◆ **Working data**
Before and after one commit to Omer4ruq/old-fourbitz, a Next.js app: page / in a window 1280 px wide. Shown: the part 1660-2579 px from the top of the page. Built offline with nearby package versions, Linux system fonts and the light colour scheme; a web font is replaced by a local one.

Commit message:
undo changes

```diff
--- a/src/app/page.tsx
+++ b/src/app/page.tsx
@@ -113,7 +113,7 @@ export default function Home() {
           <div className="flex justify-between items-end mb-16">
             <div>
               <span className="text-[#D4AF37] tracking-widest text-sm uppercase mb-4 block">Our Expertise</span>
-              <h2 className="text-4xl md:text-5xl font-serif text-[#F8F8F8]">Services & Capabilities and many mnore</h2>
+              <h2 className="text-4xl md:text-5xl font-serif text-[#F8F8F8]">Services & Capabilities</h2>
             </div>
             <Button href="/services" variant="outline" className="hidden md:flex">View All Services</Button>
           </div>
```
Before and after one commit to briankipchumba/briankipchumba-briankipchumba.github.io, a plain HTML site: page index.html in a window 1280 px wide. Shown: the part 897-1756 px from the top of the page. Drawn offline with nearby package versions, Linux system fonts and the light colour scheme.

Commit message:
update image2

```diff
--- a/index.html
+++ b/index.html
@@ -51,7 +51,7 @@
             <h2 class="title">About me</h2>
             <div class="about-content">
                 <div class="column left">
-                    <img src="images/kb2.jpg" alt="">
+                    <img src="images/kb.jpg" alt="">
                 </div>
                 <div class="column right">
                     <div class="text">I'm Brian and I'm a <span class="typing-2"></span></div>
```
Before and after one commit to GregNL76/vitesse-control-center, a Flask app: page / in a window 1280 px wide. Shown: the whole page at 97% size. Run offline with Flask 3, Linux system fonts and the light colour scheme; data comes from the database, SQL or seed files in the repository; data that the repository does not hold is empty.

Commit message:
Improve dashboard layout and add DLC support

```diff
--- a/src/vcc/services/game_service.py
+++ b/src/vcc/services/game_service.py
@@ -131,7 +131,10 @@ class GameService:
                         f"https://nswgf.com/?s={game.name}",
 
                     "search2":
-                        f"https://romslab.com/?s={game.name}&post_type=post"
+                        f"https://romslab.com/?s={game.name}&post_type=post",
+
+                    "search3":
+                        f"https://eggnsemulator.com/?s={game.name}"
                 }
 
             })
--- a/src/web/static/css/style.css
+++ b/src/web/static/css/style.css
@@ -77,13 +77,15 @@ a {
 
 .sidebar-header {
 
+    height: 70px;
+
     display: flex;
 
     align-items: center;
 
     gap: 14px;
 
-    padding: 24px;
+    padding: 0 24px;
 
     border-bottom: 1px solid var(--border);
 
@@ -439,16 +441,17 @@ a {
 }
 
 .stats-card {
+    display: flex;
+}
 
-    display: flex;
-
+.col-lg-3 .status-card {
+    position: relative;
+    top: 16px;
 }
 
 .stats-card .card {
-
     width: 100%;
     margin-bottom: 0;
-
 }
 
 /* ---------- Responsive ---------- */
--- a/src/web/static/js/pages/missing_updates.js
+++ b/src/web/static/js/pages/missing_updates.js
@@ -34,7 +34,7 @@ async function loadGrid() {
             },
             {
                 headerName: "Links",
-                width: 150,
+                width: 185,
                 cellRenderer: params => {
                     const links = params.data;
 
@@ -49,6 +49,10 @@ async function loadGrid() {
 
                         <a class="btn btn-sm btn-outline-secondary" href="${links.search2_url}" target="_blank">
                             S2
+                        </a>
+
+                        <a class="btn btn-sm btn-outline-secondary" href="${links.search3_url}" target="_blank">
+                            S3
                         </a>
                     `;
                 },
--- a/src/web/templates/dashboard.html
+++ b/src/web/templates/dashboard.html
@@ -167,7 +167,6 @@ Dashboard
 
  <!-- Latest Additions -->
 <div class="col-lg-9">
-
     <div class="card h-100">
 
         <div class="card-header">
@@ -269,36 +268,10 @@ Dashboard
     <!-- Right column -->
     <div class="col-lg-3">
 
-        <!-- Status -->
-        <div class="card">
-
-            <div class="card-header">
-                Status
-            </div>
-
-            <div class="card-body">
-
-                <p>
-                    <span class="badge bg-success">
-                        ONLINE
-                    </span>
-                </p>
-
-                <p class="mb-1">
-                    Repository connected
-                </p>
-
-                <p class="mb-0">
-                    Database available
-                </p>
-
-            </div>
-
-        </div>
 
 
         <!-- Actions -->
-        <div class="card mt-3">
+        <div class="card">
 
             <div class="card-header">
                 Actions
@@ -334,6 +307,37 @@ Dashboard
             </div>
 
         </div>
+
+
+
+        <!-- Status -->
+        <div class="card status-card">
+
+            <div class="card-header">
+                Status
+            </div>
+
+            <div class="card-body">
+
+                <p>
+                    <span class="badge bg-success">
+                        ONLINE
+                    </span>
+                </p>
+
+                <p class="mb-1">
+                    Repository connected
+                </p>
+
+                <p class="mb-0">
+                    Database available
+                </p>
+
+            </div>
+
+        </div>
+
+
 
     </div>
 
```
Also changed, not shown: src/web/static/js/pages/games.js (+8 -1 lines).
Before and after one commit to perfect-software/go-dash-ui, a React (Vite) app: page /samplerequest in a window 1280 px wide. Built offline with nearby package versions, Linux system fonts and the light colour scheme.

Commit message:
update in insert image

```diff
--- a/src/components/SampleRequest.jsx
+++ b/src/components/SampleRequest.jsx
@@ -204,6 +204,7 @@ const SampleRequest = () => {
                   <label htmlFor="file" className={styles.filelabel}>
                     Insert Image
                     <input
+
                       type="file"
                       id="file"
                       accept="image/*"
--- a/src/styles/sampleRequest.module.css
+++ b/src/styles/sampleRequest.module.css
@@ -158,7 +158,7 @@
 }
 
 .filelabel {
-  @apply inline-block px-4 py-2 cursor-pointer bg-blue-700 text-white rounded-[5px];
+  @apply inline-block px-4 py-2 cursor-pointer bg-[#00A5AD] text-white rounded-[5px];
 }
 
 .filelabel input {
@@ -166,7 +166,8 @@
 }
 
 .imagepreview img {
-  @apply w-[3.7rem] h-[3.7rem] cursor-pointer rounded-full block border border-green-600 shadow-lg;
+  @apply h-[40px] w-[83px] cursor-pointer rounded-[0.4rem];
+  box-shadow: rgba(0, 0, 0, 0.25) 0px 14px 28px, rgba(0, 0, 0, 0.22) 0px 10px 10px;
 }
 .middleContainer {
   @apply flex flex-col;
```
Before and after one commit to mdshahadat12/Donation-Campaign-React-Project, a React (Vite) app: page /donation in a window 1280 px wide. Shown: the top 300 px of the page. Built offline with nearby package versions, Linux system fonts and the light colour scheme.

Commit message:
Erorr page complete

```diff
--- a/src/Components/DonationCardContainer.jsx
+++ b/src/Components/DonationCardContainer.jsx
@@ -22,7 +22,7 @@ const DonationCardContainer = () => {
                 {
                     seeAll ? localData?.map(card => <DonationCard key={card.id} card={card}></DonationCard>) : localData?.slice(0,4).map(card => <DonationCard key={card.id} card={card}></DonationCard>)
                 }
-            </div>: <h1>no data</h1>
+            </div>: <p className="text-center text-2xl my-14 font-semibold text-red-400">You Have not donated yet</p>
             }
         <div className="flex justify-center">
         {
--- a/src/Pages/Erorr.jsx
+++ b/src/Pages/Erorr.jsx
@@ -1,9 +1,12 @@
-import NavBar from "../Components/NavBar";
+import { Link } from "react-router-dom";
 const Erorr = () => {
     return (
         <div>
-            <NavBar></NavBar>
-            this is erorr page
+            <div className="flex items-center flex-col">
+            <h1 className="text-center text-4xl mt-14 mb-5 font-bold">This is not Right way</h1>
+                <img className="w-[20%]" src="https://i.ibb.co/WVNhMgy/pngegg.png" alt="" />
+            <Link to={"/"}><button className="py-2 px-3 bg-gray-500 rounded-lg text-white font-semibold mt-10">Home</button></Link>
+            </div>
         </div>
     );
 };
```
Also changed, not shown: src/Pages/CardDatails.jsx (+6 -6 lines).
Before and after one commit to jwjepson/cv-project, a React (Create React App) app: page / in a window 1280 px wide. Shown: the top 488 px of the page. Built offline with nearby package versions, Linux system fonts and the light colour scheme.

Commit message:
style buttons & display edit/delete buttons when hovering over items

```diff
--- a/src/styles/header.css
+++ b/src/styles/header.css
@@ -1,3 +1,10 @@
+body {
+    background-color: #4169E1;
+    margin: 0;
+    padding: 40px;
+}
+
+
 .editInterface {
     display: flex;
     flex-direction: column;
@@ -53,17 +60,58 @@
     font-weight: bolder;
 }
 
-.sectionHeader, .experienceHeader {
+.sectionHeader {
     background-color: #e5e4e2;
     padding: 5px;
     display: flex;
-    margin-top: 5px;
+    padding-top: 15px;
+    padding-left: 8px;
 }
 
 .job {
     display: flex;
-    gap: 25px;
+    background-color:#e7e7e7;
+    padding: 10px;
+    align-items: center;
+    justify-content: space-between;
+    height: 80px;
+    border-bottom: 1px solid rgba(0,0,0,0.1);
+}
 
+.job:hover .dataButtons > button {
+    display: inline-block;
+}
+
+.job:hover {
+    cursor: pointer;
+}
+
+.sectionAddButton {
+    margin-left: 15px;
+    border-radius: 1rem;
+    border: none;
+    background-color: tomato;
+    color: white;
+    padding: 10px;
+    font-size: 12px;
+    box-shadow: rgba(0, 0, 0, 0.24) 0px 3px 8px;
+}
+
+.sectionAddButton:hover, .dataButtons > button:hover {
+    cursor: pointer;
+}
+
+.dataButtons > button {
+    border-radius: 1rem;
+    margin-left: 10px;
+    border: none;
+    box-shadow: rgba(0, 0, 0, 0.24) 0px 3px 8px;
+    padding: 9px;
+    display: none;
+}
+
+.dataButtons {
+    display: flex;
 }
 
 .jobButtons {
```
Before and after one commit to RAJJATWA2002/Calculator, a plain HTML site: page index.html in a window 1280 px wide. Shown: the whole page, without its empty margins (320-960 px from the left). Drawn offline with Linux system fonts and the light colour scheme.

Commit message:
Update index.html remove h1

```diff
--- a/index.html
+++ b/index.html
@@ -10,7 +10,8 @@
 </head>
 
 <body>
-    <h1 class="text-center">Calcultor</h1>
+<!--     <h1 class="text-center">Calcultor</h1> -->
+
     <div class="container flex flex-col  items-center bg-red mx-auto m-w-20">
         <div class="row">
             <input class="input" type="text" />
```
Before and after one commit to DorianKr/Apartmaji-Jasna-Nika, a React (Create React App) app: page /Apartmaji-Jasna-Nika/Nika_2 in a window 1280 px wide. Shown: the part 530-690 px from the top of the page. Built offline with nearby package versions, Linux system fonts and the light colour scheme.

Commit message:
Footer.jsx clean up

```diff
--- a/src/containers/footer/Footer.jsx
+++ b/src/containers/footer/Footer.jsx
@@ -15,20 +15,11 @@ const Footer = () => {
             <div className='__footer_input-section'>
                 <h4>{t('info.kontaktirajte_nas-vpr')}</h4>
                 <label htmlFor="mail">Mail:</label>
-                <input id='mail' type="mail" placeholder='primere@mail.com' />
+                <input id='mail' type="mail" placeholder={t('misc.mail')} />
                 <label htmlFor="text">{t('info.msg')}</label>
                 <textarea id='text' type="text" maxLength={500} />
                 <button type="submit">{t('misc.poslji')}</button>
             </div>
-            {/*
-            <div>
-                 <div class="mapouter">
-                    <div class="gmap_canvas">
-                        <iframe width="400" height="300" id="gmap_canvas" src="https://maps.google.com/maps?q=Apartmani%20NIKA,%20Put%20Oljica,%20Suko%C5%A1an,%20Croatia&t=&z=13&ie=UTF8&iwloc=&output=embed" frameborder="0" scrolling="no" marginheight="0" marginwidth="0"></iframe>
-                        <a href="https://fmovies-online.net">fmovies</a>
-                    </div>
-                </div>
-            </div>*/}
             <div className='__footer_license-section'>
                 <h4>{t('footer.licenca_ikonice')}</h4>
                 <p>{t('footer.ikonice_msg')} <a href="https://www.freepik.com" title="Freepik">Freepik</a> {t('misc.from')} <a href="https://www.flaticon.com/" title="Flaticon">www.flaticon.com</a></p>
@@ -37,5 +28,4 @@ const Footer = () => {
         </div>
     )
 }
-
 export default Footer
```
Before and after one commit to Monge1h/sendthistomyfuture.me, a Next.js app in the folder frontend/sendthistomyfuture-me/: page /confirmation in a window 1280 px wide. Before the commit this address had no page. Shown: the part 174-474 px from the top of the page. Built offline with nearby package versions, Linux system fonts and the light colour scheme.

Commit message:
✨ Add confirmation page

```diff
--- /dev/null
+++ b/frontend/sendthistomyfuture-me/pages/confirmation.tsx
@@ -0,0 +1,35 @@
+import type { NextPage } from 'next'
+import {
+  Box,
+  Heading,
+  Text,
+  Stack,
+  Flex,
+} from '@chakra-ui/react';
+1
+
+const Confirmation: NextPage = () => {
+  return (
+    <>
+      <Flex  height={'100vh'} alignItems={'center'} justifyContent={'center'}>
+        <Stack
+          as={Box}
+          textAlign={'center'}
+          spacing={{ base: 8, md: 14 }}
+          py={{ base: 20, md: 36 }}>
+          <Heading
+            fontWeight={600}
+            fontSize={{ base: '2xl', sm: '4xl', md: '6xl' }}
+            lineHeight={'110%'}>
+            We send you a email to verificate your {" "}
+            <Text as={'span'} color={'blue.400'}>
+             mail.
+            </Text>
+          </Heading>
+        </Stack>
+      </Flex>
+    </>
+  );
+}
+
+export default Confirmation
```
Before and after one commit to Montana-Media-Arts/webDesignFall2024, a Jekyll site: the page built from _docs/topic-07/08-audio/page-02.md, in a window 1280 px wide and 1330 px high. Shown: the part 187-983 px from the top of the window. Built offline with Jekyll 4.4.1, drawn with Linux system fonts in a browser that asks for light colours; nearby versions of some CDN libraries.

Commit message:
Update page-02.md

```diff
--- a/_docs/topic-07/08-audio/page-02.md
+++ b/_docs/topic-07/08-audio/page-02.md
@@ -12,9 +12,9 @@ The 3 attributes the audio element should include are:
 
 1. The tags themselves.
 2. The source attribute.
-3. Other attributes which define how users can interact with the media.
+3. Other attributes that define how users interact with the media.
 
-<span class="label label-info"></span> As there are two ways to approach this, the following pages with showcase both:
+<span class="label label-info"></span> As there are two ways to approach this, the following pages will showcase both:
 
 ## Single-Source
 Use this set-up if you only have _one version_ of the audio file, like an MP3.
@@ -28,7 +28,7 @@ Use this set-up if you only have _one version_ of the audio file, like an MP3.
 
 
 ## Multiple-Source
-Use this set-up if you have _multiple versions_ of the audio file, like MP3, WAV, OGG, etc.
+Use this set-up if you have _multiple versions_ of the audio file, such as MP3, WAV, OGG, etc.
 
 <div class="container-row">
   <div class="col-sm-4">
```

◆ **What is expected**
Each line of the listing that includes the word "styles" counts once; give the total as a single number.

◆ **Final answer**
5